The authors conducted this case-control study in order to identify predictors of inconsistent attendance at glaucoma follow-up visits in an urban county hospital population. Subjects were 152 glaucoma patients equally divided between those with inconsistent follow-up (cases) and those with consistent follow-up (controls). Data were collected via oral questionnaire.
After adjusting for covariates in the logistic regression analysis, factors independently associated with inconsistent follow-up included black race (adjusted OR, 7.16; 95% confidence interval, 1.64-31.24), Latino ethnicity (adjusted OR, 4.77; 1.12-20.29), unfamiliarity with necessary treatment duration (adjusted OR, 3.54; 1.26- 9.94), lack of knowledge of the permanency of glaucoma-induced vision loss (adjusted OR, 3.09; 1.18-8.04) and the perception that it is not important to attend all follow- up visits (adjusted OR, 3.54; 1.26-9.94). Latino patients with a low level of education (i.e., no formal education through completion of primary school) and black patients with a medium level of education (i.e., any secondary school through completion of a secondary school degree or a general educational development certificate) were more likely to have inconsistent follow-up patterns compared with their white counterparts with similar educational backgrounds (P = 0.04 for each).

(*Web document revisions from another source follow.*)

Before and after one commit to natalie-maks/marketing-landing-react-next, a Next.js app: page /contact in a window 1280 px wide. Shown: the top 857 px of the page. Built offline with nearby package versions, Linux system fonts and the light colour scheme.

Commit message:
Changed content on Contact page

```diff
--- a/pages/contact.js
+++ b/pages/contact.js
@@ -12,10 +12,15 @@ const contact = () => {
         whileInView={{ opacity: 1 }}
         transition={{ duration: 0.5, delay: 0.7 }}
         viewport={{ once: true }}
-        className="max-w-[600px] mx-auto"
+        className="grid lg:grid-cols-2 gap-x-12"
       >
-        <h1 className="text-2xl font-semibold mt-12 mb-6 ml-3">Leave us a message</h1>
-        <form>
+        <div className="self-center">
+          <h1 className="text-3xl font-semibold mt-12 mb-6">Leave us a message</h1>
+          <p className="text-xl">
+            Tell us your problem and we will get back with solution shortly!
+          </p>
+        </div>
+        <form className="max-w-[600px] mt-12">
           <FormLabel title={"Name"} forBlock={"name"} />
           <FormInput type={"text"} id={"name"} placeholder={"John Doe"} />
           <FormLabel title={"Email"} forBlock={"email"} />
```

The authors say these results are consistent with the trends of lower follow-up and screening rates observed among black and Latino patients with breast and cervical cancer compared with their white counterparts. It is somewhat unexpected that ability to pay for visits and medications did not show a correlation. Family history was not assessed.
This study covers a more broad racial and ethnic population than similarly designed studies. Among the cases, 27.6 percent were black, 40.8 percent Latino, 23.7 percent Asian and 7.9 percent white. The proportion of cases within each race or ethnicity was 61.8 percent black, 54.4 percent Latino, 42.9 percent Asian and 31.6 percent white.
However, the study size is small and the results of questionnaires should be interpreted cautiously. Several studies have shown that patients are more likely to provide the answer they believe their physician wants to hear.